Five men from Northern Virginia were detained at a house in Sargodha, a town in Pakistan’s Punjab province. The house reportedly belonged to Khalid Farooq, the father of one of the young men, Umer Farooq. According to police sources cited by the NY Times, Khalid Farooq is said to have ties to Jaish-e-Muhammad, a banned Punjabi militant group. The NY Times added in its coverage, “Pakistani news reports also said security officials linked the house to the militant group.”
The story garnered much Western media attention earlier on Wednesday, though most news agencies could not say whether the five men, three of Pakistani heritage, one Egyptian and one Yemeni (all were American citizens), had any direct links to terrorism or were even the same five men who had disappeared from their homes in Alexandria, Virginia late last month. However, as the story developed and more details were known, the Washington Post confirmed all five men, ranging in age from 19 to 25, were reported missing by their families last week in the U.S. and were taken into custody near Lahore on Monday. According to the Post,
The men…went overseas without telling their families, who grew concerned after a family member called one of them on his cellphone and “the conversation ended abruptly,” said Nihad Awad, national executive director of the Council on American-Islamic Relations.
CAIR reportedly got the men’s families in touch with the Federal Bureau of Investigation (FBI) last week, where they played an 11-minute English video “with jihadist undertones” for agents and Muslim leaders at a lawyer’s office. Discussing the video with the Washington Post, Awad said, “I was very disturbed by the contents. . . . It made references to the ongoing conflicts in the world and that a Muslim has to do something about them,” adding that it showed “a profound misunderstanding and potential misuse of Koranic verses.”
However, although Awad called the video “a farewell statement,” law enforcement sources assert that there is no evidence verifying this claim, adding they “had no information on the men’s intentions.” One official further noted that they had no reason to believe there “was some big plot or big plan…Our primary focus is, let’s get them back safely.”

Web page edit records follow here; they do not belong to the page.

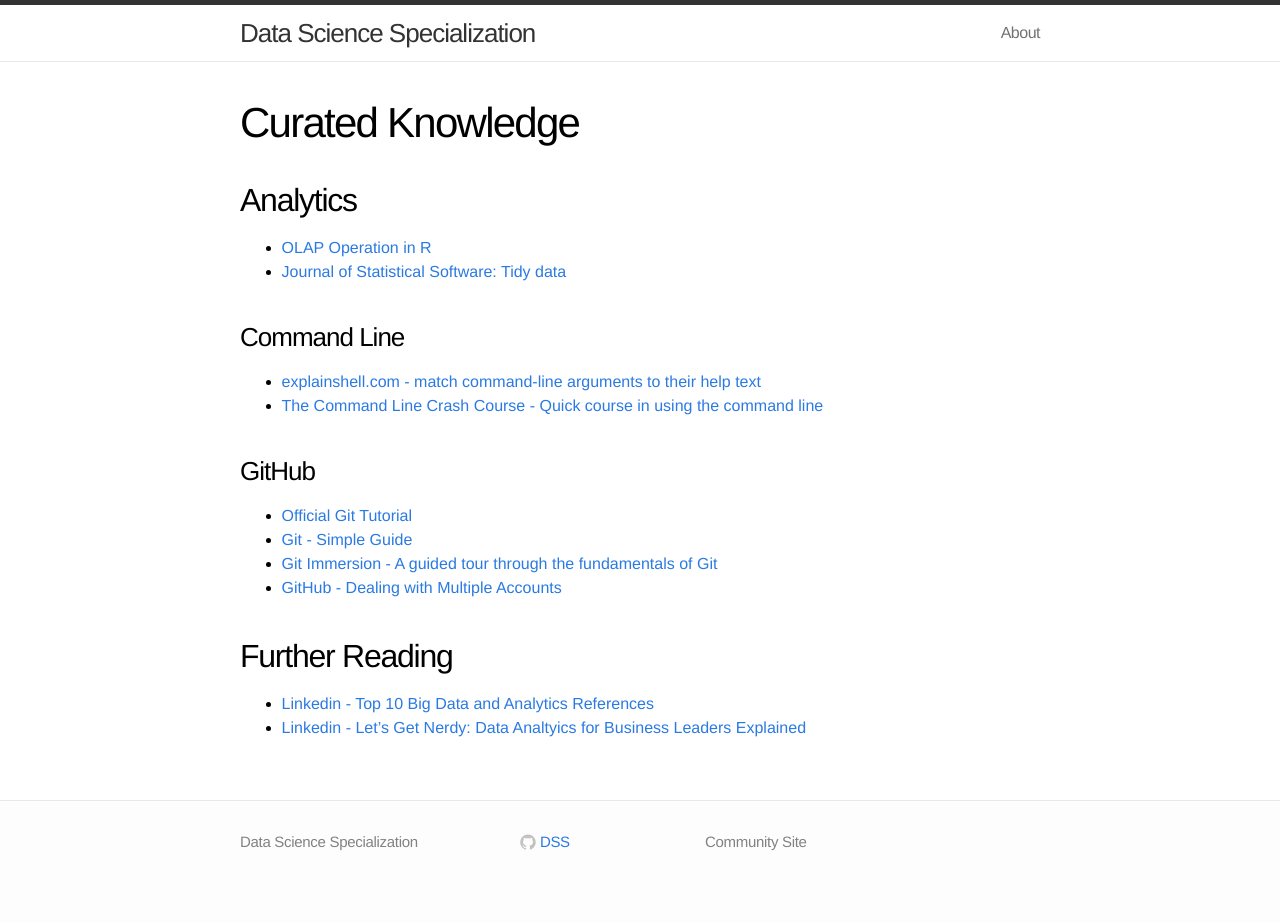
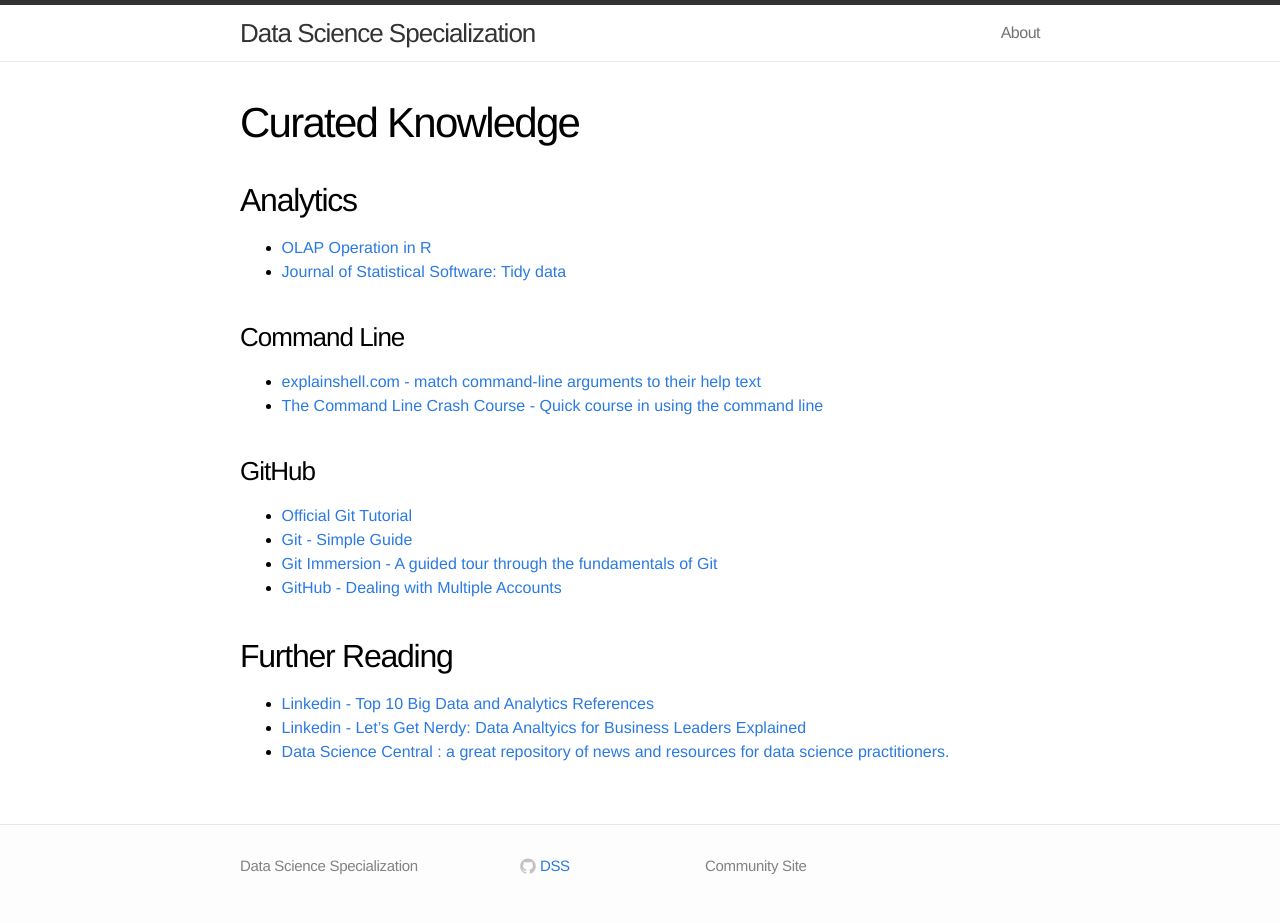
Before and after one commit to DataScienceSpecialization/DataScienceSpecialization.github.io, a Jekyll site: the page built from curated.md, in a window 1280 px wide. Built offline with Jekyll 4.4.1, drawn with Linux system fonts in a browser that asks for light colours; before the commit the page ends 900 px from its top, so only the background shows below that.

Commit message:
Added DSC link.

```diff
--- a/curated.md
+++ b/curated.md
@@ -26,3 +26,4 @@
 
 - [Linkedin - Top 10 Big Data and Analytics References](https://www.linkedin.com/pulse/article/20140810194033-111366377-top-10-big-data-and-analytics-references)
 - [Linkedin - Let's Get Nerdy: Data Analtyics for Business Leaders Explained](https://www.linkedin.com/pulse/article/20140918162814-111366377-let-s-get-nerdy-data-analytics-for-business-leaders-explained)
+- [Data Science Central : a great repository of news and resources for data science practitioners.](http://www.datasciencecentral.com/)
```
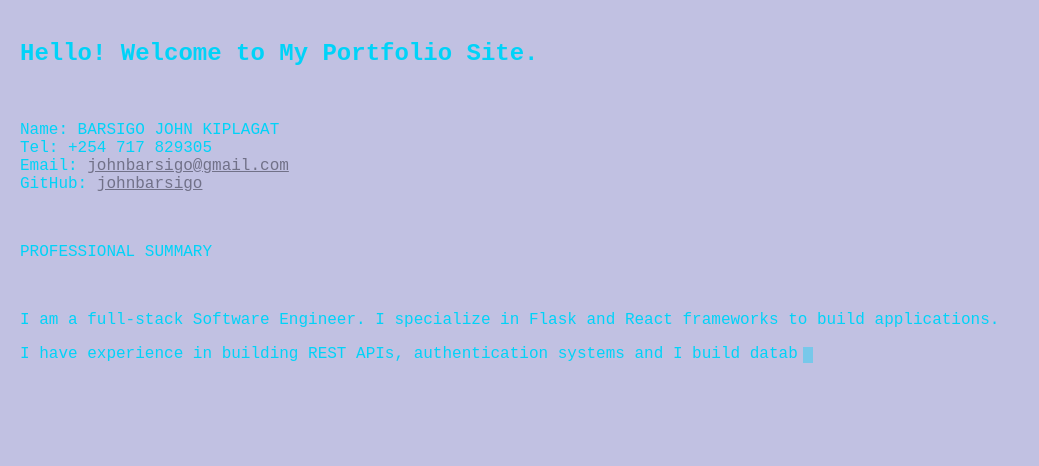
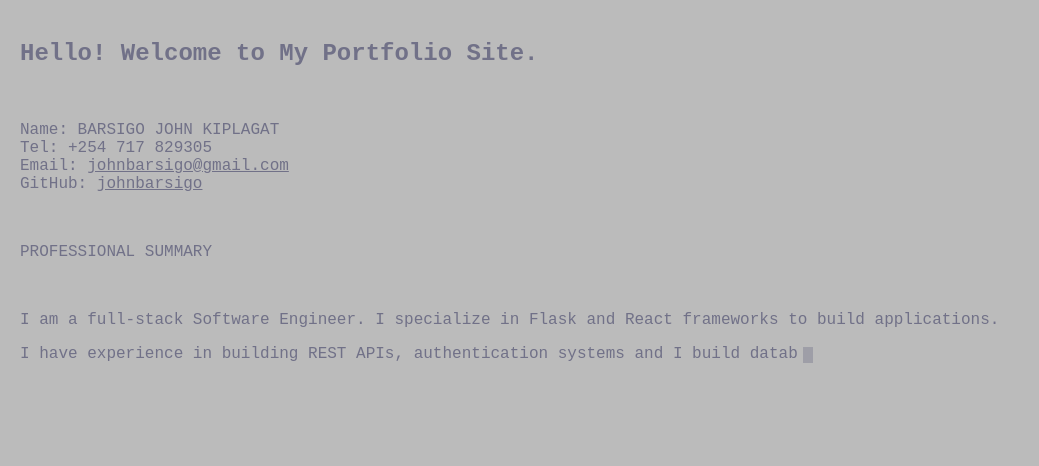
Before and after one commit to johnbarsigo/hunting-bubbly, a Flask app: page / in a window 1280 px wide. Shown: the top 466 px of the page, without its empty margins (0-1039 px from the left). Run offline with Flask 3, Linux system fonts and the light colour scheme.

Commit message:
Updated style.css

```diff
--- a/static/style.css
+++ b/static/style.css
@@ -1,7 +1,7 @@
 
 body {
-    background-color: rgb(193, 193, 226);
-    color: rgb(0, 211, 248);
+    background-color: rgb(187, 187, 187);
+    color: rgb(113, 113, 136);
     font-family: 'Courier New', Courier, monospace;
     padding: 20px;
     margin: 0;
@@ -23,7 +23,7 @@
     display: inline-block;
     height: 1em;
     width: 10px;
-    background-color: rgb(0, 211, 248);
+    background-color: rgb(113, 113, 136);
     margin-left: 5px;
     animation: blink 1s infinite;
     vertical-align: bottom;
```
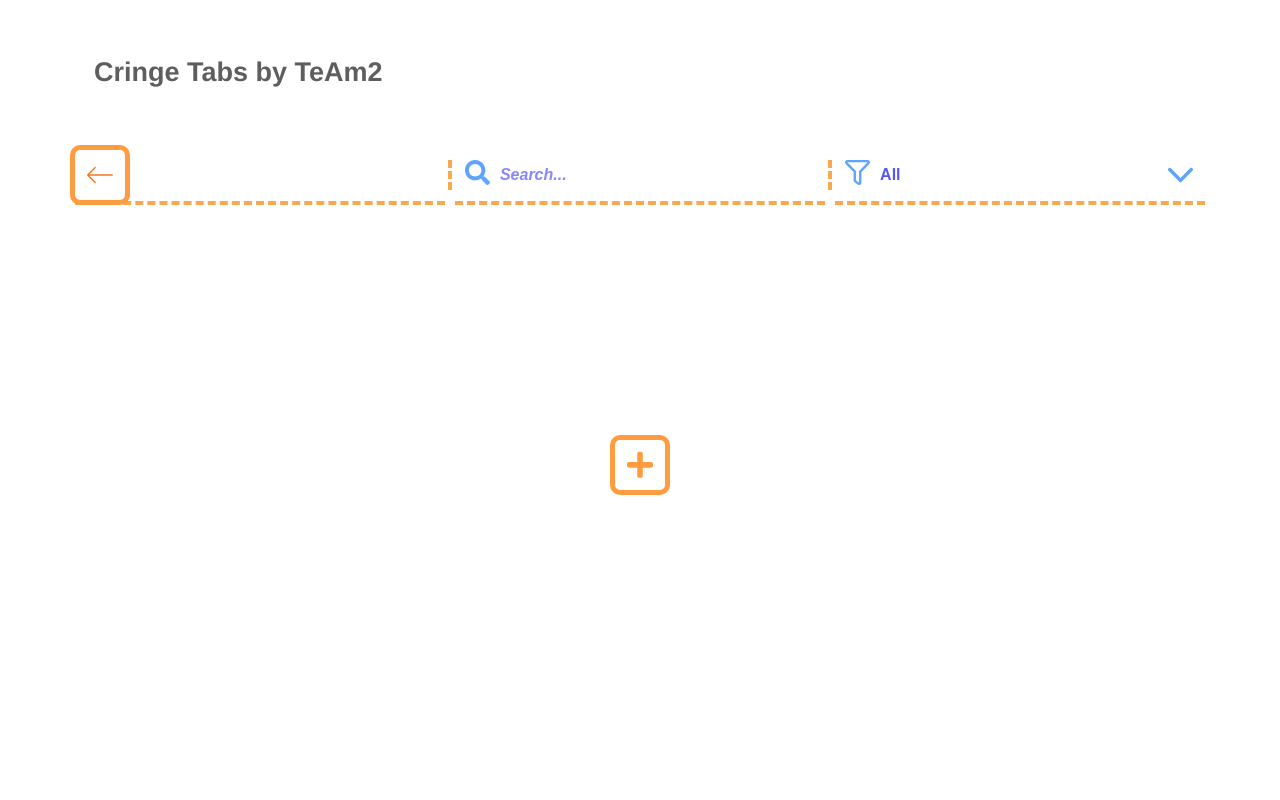
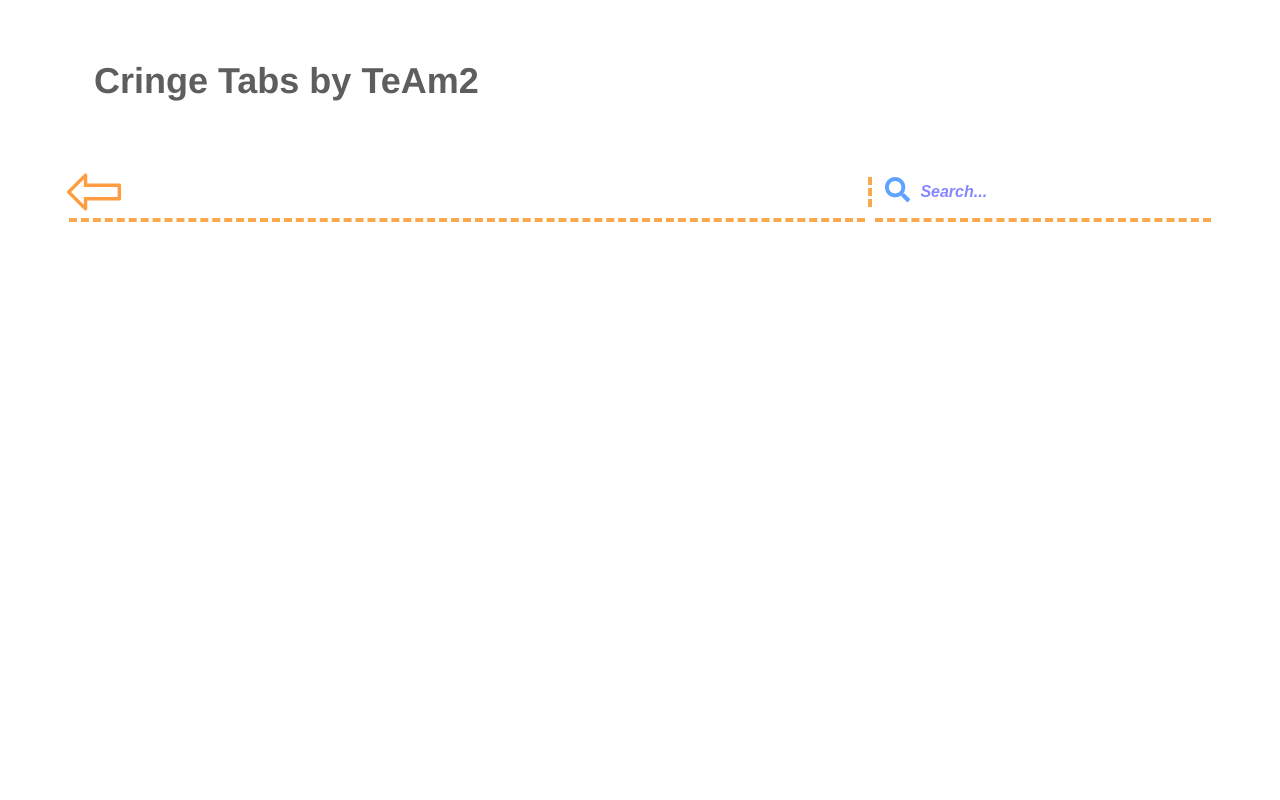
Before and after one commit to SparkBL/TabExtension, a website with bundled scripts: page index.html in a window 1280 px wide. Shown: the top 800 px of the page. Built offline with nearby package versions, Linux system fonts and the light colour scheme; files whose address does not match are found by name.

Commit message:
style fixes

```diff
--- a/grid.js
+++ b/grid.js
@@ -40,7 +40,6 @@ export var Grid = (function () {
       enabled: true,
       createElement(item) {
         var placeholder = item.getElement().cloneNode(true);
-        console.log(placeholder);
         placeholder.firstChild.innerHTML = "";
         return placeholder;
       },
--- a/index.html
+++ b/index.html
@@ -12,26 +12,30 @@
   </head>
   <body>
     <div class="drag-container"></div>
-    <h2 class="section-title"><span>Cringe Tabs by TeAm2</span></h2>
+    <h1 class="section-title"><span>Cringe Tabs by TeAm2</span></h1>
     <div>
       <div class="grid-controls">
         <div class="grid-control">
           <button class="grid-button" id="backButton">
             <svg
               version="1.1"
+              fill="currentColor"
               xmlns="http://www.w3.org/2000/svg"
               xmlns:xlink="http://www.w3.org/1999/xlink"
               x="0px"
               y="0px"
-              viewBox="0 0 486.975 486.975"
-              style="enable-background: new 0 0 486.975 486.975"
+              viewBox="0 0 384.965 384.965"
+              style="enable-background: new 0 0 384.965 384.965"
               xml:space="preserve"
             >
               <path
-                style="fill: #f57621"
-                d="M473.475,230.025h-427.4l116-116c5.3-5.3,5.3-13.8,0-19.1c-5.3-5.3-13.8-5.3-19.1,0l-139,139c-5.3,5.3-5.3,13.8,0,19.1
-         l139,139c2.6,2.6,6.1,4,9.5,4s6.9-1.3,9.5-4c5.3-5.3,5.3-13.8,0-19.1l-116-116h427.5c7.5,0,13.5-6,13.5-13.5
-         S480.975,230.025,473.475,230.025z"
+                id="Arrow_Left"
+                d="M3.544,201.041L3.544,201.041L3.544,201.041l119.942,120.195c7.627,7.94,21.029,1.949,20.728-8.83v-59.863
+		c0.048,0,0.096,0.024,0.144,0.024h228.576c6.617,0,12.03-5.414,12.03-12.03v-96.242c0-6.617-5.414-12.03-12.03-12.03H144.359
+		c-0.048,0-0.096,0.024-0.144,0.024V72.485c0.289-10.731-13.017-16.554-20.632-8.926L3.556,183.849
+		C-1.183,188.601-1.183,196.301,3.544,201.041z M120.094,101.43v54.906h0.205h12.03h11.886v-0.024c0.048,0,0.096,0.024,0.144,0.024
+		h12.03h204.515v72.182H156.389h-12.03c-0.048,0-0.096,0.024-0.144,0.024v-0.024h-11.886h-12.03h-0.205v54.954l-90.829-91.021
+		L120.094,101.43z"
               />
             </svg>
           </button>
@@ -56,42 +60,6 @@
               <path
                 fill="currentColor"
                 d="M505 442.7L405.3 343c-4.5-4.5-10.6-7-17-7H372c27.6-35.3 44-79.7 44-128C416 93.1 322.9 0 208 0S0 93.1 0 208s93.1 208 208 208c48.3 0 92.7-16.4 128-44v16.3c0 6.4 2.5 12.5 7 17l99.7 99.7c9.4 9.4 24.6 9.4 33.9 0l28.3-28.3c9.4-9.4 9.4-24.6.1-34zM208 336c-70.7 0-128-57.2-128-128 0-70.7 57.2-128 128-128 70.7 0 128 57.2 128 128 0 70.7-57.2 128-128 128z"
-              ></path>
-            </svg>
-          </div>
-        </div>
-        <div class="grid-control filter">
-          <select class="grid-control-field filter-field form-control">
-            <option value="" selected="">All</option>
-            <option value="red">Red</option>
-            <option value="blue">Blue</option>
-            <option value="green">Green</option>
-          </select>
-          <div class="grid-control-icon">
-            <svg
-              aria-hidden="true"
-              focusable="false"
-              role="img"
-              xmlns="http://www.w3.org/2000/svg"
-              viewBox="0 0 512 512"
-            >
-              <path
-                fill="currentColor"
-                d="M463.952 0H48.057C5.419 0-16.094 51.731 14.116 81.941L176 243.882V416c0 15.108 7.113 29.335 19.2 40l64 47.066c31.273 21.855 76.8 1.538 76.8-38.4V243.882L497.893 81.941C528.042 51.792 506.675 0 463.952 0zM288 224v240l-64-48V224L48 48h416L288 224z"
-              ></path>
-            </svg>
-          </div>
-          <div class="grid-select-arrow">
-            <svg
-              aria-hidden="true"
-              focusable="false"
-              role="img"
-              xmlns="http://www.w3.org/2000/svg"
-              viewBox="0 0 256 512"
-            >
-              <path
-                fill="currentColor"
-                d="M119.5 326.9L3.5 209.1c-4.7-4.7-4.7-12.3 0-17l7.1-7.1c4.7-4.7 12.3-4.7 17 0L128 287.3l100.4-102.2c4.7-4.7 12.3-4.7 17 0l7.1 7.1c4.7 4.7 4.7 12.3 0 17L136.5 327c-4.7 4.6-12.3 4.6-17-.1z"
               ></path>
             </svg>
           </div>
--- a/style.css
+++ b/style.css
@@ -14,13 +14,6 @@ body {
   line-height: 1.5;
   margin: 0 5vw;
   color: #5e5e5e;
-}
-
-.search_box {
-  margin-top: 0%;
-  margin-bottom: 2%;
-  width: 100%;
-  padding-bottom: 25px;
 }
 
 .path-title {
@@ -102,7 +95,6 @@ a:hover {
 
 .section-title {
   padding: 3rem;
-  box-sizing: content-box;
   -webkit-user-select: none;
   -moz-user-select: none;
   -ms-user-select: none;
@@ -115,7 +107,6 @@ a:hover {
   position: relative;
   /* max-width: 96rem;*/
   padding-bottom: 3rem;
-  box-sizing: content-box;
   -webkit-user-select: none;
   -moz-user-select: none;
   -ms-user-select: none;
@@ -155,8 +146,18 @@ a:hover {
   width: 100%;
   height: 100%;
   display: block;
-  /*font-size: 50px;*/
+  -webkit-transition: all 0.25s ease-out;
+  -moz-transition: all 0.25s ease-out;
+  -ms-transition: all 0.25s ease-out;
+  -o-transition: all 0.25s ease-out;
+  transition: all 0.25s ease-out;
   cursor: pointer;
+}
+
+.item.muuri-item-shown .item-content:hover {
+  transition: all 0.35s ease-out;
+  color: rgb(41, 41, 41);
+  transform: scale(0.99)
 }
 
 .item.muuri-item-positioning {
@@ -167,6 +168,7 @@ a:hover {
   z-index: 2;
   margin: 0;
   opacity: 0.4;
+  box-sizing: border-box;
 }
 
 .item.muuri-item-dragging, .item.muuri-item-releasing {
@@ -210,9 +212,9 @@ a:hover {
 .grid-footer {
   display: flex;
   justify-content: center;
-  position: absolute;
+  position: relative;
   left: 50%;
-  bottom: +30.5rem;
+  /*bottom: +30.5rem;*/
   transform: translateX(-50%);
   z-index: 2;
 }
@@ -237,10 +239,11 @@ a:hover {
 }
 
 .grid-button {
+  outline: 0;
   display: flex;
   justify-content: center;
   align-items: center;
-  position: relative;
+  /*position: relative;*/
   margin: 0;
   border: 0;
   padding: 1.2rem;
@@ -249,8 +252,8 @@ a:hover {
   width: 6rem;
   height: 6rem;
   white-space: nowrap;
-  background: #fff;
-  border: 0.5rem solid #ff9c40;
+  background: none;
+  border: 0.3rem solid #ff9c40;
   color: #ff9c40;
   -ms-touch-action: manipulation;
   touch-action: manipulation;
@@ -259,10 +262,12 @@ a:hover {
   -moz-user-select: none;
   -ms-user-select: none;
   user-select: none;
-  border-radius: 1rem;
+  border-radius: 2rem;
+  transition: all 0.1s ease-in-out;
 }
 
-.grid-button.processing {
+.grid-footer .grid-button:hover {
+  padding: 1rem;
   animation-name: gridButton;
   animation-duration: 0.2s;
   animation-iteration-count: 1;
@@ -272,14 +277,18 @@ a:hover {
   animation-delay: 0s;
 }
 
-.grid-button:focus {
-  outline: 0;
-  border: 0.7rem double #ff9c40;
-  padding: 1rem;
+.grid-button svg {
+  flex-grow: 1;
 }
 
-.grid-button svg {
-  flex-grow: 1;
+.grid-control .grid-button {
+  border: none;
+  padding: 0.3rem;
+}
+
+.grid-control .grid-button:hover {
+  transform: translate(-2px) scale(1.1);
+  transition: all 0.2s ease-in-out;
 }
 
 #menu {
@@ -493,8 +502,12 @@ label {
 .grid-control {
   display: flex;
   position: relative;
-  width: 33%;
+  width: 70%;
   flex-wrap: nowrap;
+}
+
+.grid-control.search {
+  width: 30%;
 }
 
 .grid-control:before {
```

Looking at the facts so far, it seems there is little direct evidence so far linking these young men to terrorism. Nevertheless, the Western media coverage of the development has been interesting. First, the story gained significantly more traction in the Western/U.S. media than in Pakistan, where the arrests actually took place, [though Pakistani outlets did cover the story Thursday]. Second, several of these news agencies framed the arrests in light of the recent shootings at Fort Hood, Texas and the charges filed this week against David Headley, a Chicago man accused of links to last year’s Mumbai attacks, [Headley, a Pakistani-American, pleaded not guilty in court today]. The NY Times in its coverage Wednesday noted these recent arrests come “at a time of growing concern about homegrown terrorism” in the United States. However, by grouping today’s arrests with Fort Hood and Headley, are news outlets in effect sealing their guilt or merely pointing out a potential trend?
Newsweek cited a source familiar with the investigation, who noted the family “of at least one of the detained men attends the Dar Al-Hijrah mosque, located in a Virginia suburb of Washington,” the same mosque also once attended by Maj. Nidal Hasan, the accused Fort Hood shooter. Newsweek added, “Before 9/11, one of the mosque’s preachers, Anwar al-Awlaki, was in contact with at least two of the 9/11 hijackers.”
If this news coverage is reflective of anything, it’s of the increasing interconnected and transnational nature of militancy, a point that is certain to have ramifications for Pakistan if this story plays out. It also seems to indicate an increasing U.S. paranoia reminiscent of the months following 9/11. While this paranoia is not unfounded (Fort Hood was of course an immense tragedy), I find it disconcerting that we cry, “witch!” with near reckless abandon before all the facts have been revealed. I also find it sad that the Muslim-American community has to constantly be on the defensive, releasing immediate statements in the aftermath of such developments, initiating campaigns to educate Americans about Islam.
I’ll leave you with a quote by Ali Eteraz, author of Children of Dust, who recently raised an important point worthy of debate:
There is no need for one Muslim to condemn the crimes of another. Collective responsibility cannot, and should not, be accepted. Where one accepts collective responsibility one opens the door to collective punishment. Are Muslims individuals? Or are they one singular marionette that pirouettes each time its string is pulled?